▸ **TASK TO CARRY OUT**
The expected result is the full set of records, copied precisely, with images dropped.

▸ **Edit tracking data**
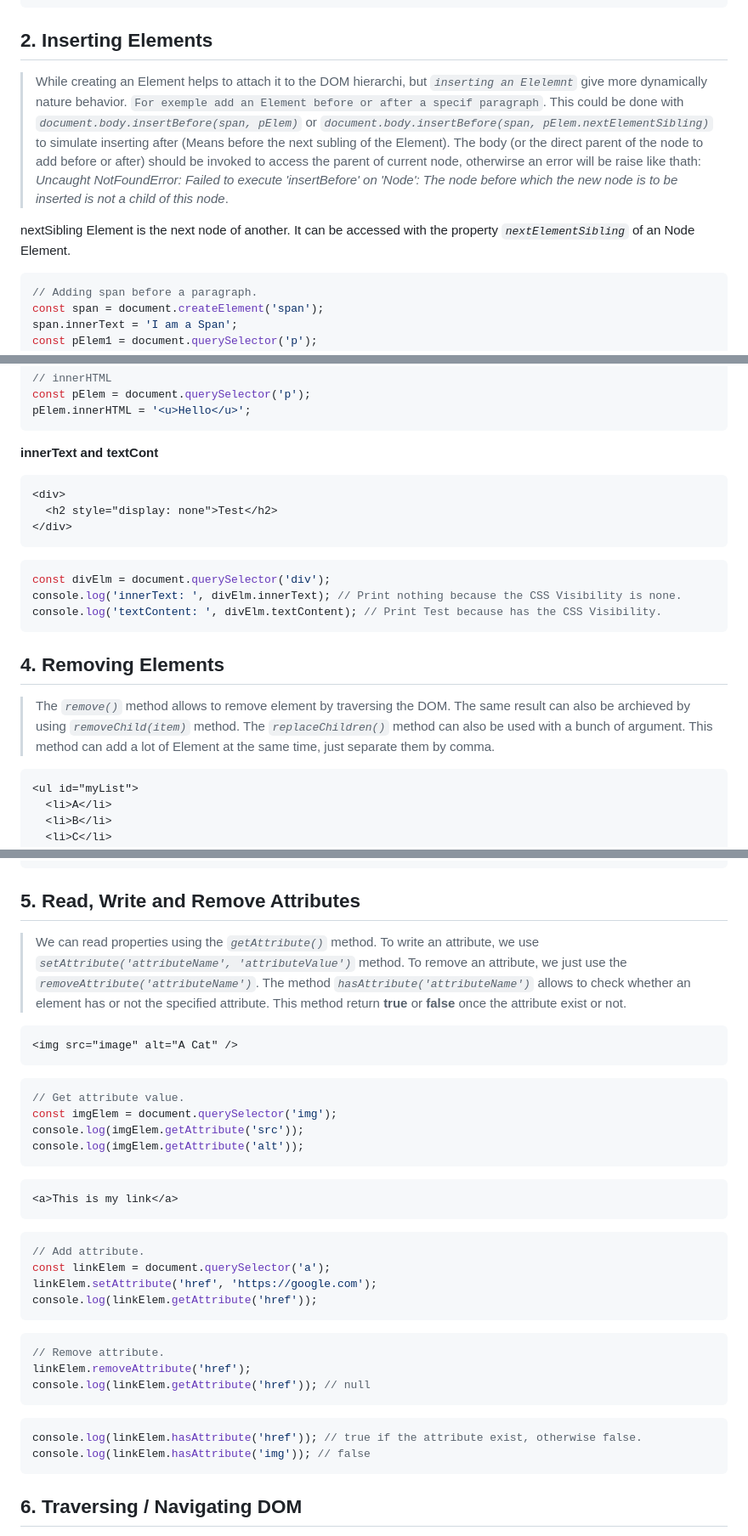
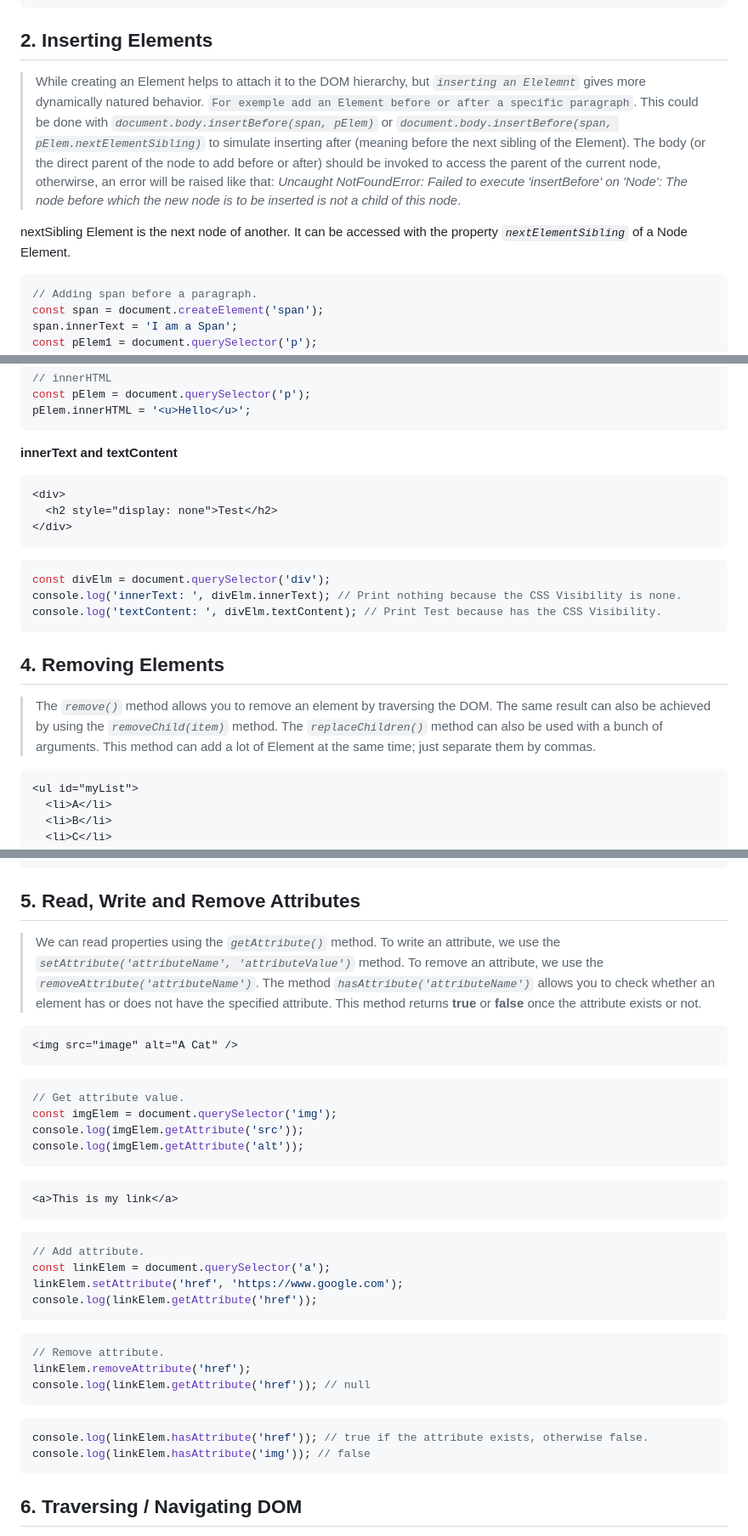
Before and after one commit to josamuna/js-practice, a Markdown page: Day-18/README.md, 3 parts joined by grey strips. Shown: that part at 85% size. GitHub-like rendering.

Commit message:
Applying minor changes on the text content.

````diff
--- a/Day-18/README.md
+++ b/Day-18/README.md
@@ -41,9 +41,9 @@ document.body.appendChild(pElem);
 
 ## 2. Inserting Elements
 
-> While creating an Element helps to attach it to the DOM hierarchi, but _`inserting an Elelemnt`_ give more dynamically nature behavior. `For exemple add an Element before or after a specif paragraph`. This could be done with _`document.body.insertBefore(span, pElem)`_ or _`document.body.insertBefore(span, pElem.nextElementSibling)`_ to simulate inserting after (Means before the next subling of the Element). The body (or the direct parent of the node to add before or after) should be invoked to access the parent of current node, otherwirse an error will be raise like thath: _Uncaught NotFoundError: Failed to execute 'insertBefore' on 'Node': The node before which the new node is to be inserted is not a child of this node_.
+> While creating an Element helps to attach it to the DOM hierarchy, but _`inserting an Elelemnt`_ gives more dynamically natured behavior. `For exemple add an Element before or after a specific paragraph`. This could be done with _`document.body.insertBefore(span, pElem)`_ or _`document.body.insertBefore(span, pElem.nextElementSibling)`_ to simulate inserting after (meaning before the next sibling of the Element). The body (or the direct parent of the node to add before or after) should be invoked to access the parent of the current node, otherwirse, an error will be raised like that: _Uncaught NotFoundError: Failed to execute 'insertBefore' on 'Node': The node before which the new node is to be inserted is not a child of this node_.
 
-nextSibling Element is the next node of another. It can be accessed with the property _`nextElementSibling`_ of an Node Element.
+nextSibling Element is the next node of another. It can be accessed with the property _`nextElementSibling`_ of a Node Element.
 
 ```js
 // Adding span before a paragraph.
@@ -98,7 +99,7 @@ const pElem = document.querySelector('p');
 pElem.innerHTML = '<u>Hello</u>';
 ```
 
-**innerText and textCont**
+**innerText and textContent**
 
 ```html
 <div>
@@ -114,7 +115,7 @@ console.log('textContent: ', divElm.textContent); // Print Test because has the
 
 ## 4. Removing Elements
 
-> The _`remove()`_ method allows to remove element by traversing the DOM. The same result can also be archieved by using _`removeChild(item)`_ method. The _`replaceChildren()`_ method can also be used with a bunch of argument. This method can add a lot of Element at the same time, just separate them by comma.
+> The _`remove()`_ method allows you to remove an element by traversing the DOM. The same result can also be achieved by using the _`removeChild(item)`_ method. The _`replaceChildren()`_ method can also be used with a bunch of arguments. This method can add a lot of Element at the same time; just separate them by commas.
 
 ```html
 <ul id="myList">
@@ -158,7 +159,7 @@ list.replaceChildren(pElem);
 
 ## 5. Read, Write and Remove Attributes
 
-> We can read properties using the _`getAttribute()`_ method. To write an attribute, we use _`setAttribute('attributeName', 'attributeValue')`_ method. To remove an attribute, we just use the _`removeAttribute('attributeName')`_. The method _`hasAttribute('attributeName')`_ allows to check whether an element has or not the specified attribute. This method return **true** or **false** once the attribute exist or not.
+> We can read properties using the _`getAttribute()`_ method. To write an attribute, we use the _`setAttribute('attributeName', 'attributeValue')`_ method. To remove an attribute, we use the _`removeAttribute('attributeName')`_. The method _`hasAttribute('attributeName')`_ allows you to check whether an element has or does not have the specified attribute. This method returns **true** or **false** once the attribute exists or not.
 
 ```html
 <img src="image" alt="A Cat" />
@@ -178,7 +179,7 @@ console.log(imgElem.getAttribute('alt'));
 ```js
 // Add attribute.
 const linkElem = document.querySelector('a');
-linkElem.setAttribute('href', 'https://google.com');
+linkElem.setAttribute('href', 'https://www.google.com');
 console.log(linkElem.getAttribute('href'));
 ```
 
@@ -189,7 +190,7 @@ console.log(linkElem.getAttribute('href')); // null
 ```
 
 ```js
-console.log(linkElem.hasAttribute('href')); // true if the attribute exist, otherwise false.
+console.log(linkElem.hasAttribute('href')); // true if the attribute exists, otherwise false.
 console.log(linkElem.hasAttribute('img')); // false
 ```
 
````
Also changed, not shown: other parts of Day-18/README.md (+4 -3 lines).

▸ **SOLUTION**
Before and after one commit to josamuna/js-practice, a Markdown page: Day-18/README.md, 3 parts joined by grey strips. Shown: that part at 85% size. GitHub-like rendering.

Commit message:
Applying minor changes on the text content.

````diff
--- a/Day-18/README.md
+++ b/Day-18/README.md
@@ -41,9 +41,9 @@ document.body.appendChild(pElem);
 
 ## 2. Inserting Elements
 
-> While creating an Element helps to attach it to the DOM hierarchi, but _`inserting an Elelemnt`_ give more dynamically nature behavior. `For exemple add an Element before or after a specif paragraph`. This could be done with _`document.body.insertBefore(span, pElem)`_ or _`document.body.insertBefore(span, pElem.nextElementSibling)`_ to simulate inserting after (Means before the next subling of the Element). The body (or the direct parent of the node to add before or after) should be invoked to access the parent of current node, otherwirse an error will be raise like thath: _Uncaught NotFoundError: Failed to execute 'insertBefore' on 'Node': The node before which the new node is to be inserted is not a child of this node_.
+> While creating an Element helps to attach it to the DOM hierarchy, but _`inserting an Elelemnt`_ gives more dynamically natured behavior. `For exemple add an Element before or after a specific paragraph`. This could be done with _`document.body.insertBefore(span, pElem)`_ or _`document.body.insertBefore(span, pElem.nextElementSibling)`_ to simulate inserting after (meaning before the next sibling of the Element). The body (or the direct parent of the node to add before or after) should be invoked to access the parent of the current node, otherwirse, an error will be raised like that: _Uncaught NotFoundError: Failed to execute 'insertBefore' on 'Node': The node before which the new node is to be inserted is not a child of this node_.
 
-nextSibling Element is the next node of another. It can be accessed with the property _`nextElementSibling`_ of an Node Element.
+nextSibling Element is the next node of another. It can be accessed with the property _`nextElementSibling`_ of a Node Element.
 
 ```js
 // Adding span before a paragraph.
@@ -98,7 +99,7 @@ const pElem = document.querySelector('p');
 pElem.innerHTML = '<u>Hello</u>';
 ```
 
-**innerText and textCont**
+**innerText and textContent**
 
 ```html
 <div>
@@ -114,7 +115,7 @@ console.log('textContent: ', divElm.textContent); // Print Test because has the
 
 ## 4. Removing Elements
 
-> The _`remove()`_ method allows to remove element by traversing the DOM. The same result can also be archieved by using _`removeChild(item)`_ method. The _`replaceChildren()`_ method can also be used with a bunch of argument. This method can add a lot of Element at the same time, just separate them by comma.
+> The _`remove()`_ method allows you to remove an element by traversing the DOM. The same result can also be achieved by using the _`removeChild(item)`_ method. The _`replaceChildren()`_ method can also be used with a bunch of arguments. This method can add a lot of Element at the same time; just separate them by commas.
 
 ```html
 <ul id="myList">
@@ -158,7 +159,7 @@ list.replaceChildren(pElem);
 
 ## 5. Read, Write and Remove Attributes
 
-> We can read properties using the _`getAttribute()`_ method. To write an attribute, we use _`setAttribute('attributeName', 'attributeValue')`_ method. To remove an attribute, we just use the _`removeAttribute('attributeName')`_. The method _`hasAttribute('attributeName')`_ allows to check whether an element has or not the specified attribute. This method return **true** or **false** once the attribute exist or not.
+> We can read properties using the _`getAttribute()`_ method. To write an attribute, we use the _`setAttribute('attributeName', 'attributeValue')`_ method. To remove an attribute, we use the _`removeAttribute('attributeName')`_. The method _`hasAttribute('attributeName')`_ allows you to check whether an element has or does not have the specified attribute. This method returns **true** or **false** once the attribute exists or not.
 
 ```html
 <img src="image" alt="A Cat" />
@@ -178,7 +179,7 @@ console.log(imgElem.getAttribute('alt'));
 ```js
 // Add attribute.
 const linkElem = document.querySelector('a');
-linkElem.setAttribute('href', 'https://google.com');
+linkElem.setAttribute('href', 'https://www.google.com');
 console.log(linkElem.getAttribute('href'));
 ```
 
@@ -189,7 +190,7 @@ console.log(linkElem.getAttribute('href')); // null
 ```
 
 ```js
-console.log(linkElem.hasAttribute('href')); // true if the attribute exist, otherwise false.
+console.log(linkElem.hasAttribute('href')); // true if the attribute exists, otherwise false.
 console.log(linkElem.hasAttribute('img')); // false
 ```
 
````
Also changed, not shown: other parts of Day-18/README.md (+4 -3 lines).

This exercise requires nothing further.